Patients were evaluated using the Fibromyalgia Impact Questionnaire (FIQ), the Hamilton Depression Rating hetero-evaluation Scale (HDRS), SF-12, pain on a VAS, tender point count, and 114 patients completed a questionnaire item about family structure.

Patients were evaluated at baseline (T0), 10 weeks (T1), 6 months (T2) and 12 months (T3) after they were randomly assigned to a treatment or sham treatment group. The acupuncture treatment group (n = 80) received acupuncture based on a previously established algorithm associated with traditional Chinese medicine principles. The sham acupuncture or placebo group (n = 82) received an application of guide tubes used in acupuncture to the dorsal and lumbar regions with the needles removed. Both groups received 20 minutes of treatment once a week.

At T1, pain on a VAS was reduced in the treatment group by 41.2% and in the sham group by 27.1%. At T3, pain relative to baseline was reduced by 19.9% in the treatment group and in the sham group by 6.1%. The FIQ scores at T1, T2 and T3 were improved by 35.9%, 25% and 22.2%, respectively, in the treatment group compared to 24.5%, 11.2% and 4.9%, respectively, in the sham group.

The fatigue domain of the FIQ was improved in the treatment group at T1 by 32.8% compared to 19% in the sham group. The anxiety domain in the treatment group was improved by 31% compared to 17.8% in the sham group, and depression scores improved in the treatment group by 33% compared to 18.5% in the sham group. Improvements favorable to the treatment group persisted at later time points, although at a smaller effect, according to the results.

The relative difference in pain intensity after adjusting for tender pressure points and total FIQ score improved by 14.4% in the treatment group compared to the sham group.

The researchers cautioned in their study about how these findings are interpreted because a greater quantity of antidepressants were utilized at the final time point and that may affect the results. – by Shirley Pulawski

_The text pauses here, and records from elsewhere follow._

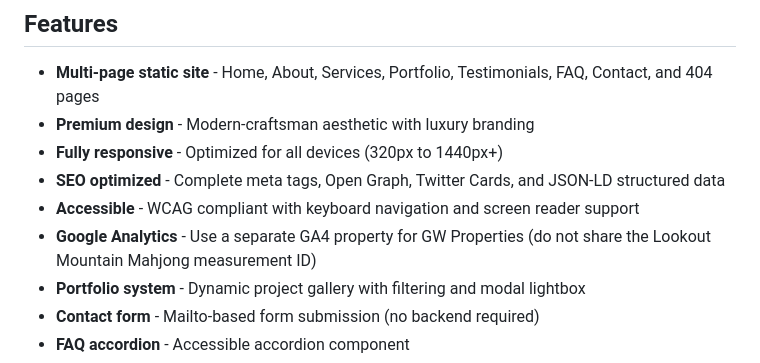
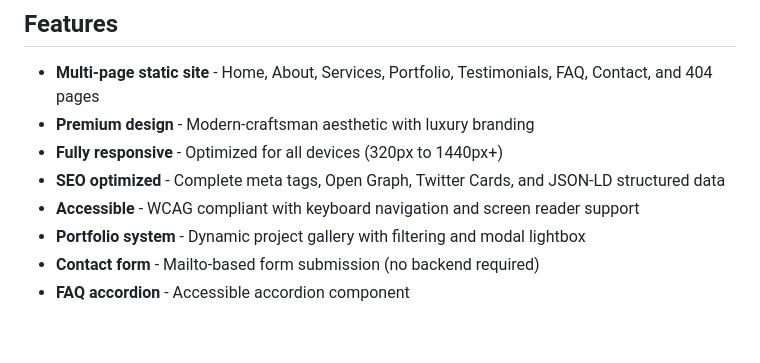
Before and after one commit to AshPerry1/Landon, a Markdown page: README.md, the part around the change. Rendered like a GitHub page; blank space fills up the shorter version.

Commit message:
Remove Google Analytics mention from README.
Site no longer loads GA4; update docs to match.

Co-authored-by: Cursor <cursoragent@cursor.com>

```diff
--- a/README.md
+++ b/README.md
@@ -9,7 +9,6 @@ A premium, modern-craftsman static website for GW Properties & Development LLC,
 - **Fully responsive** - Optimized for all devices (320px to 1440px+)
 - **SEO optimized** - Complete meta tags, Open Graph, Twitter Cards, and JSON-LD structured data
 - **Accessible** - WCAG compliant with keyboard navigation and screen reader support
-- **Google Analytics** - Use a separate GA4 property for GW Properties (do not share the Lookout Mountain Mahjong measurement ID)
 - **Portfolio system** - Dynamic project gallery with filtering and modal lightbox
 - **Contact form** - Mailto-based form submission (no backend required)
 - **FAQ accordion** - Accessible accordion component
```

Disclosure: The researchers report no relevant financial disclosures.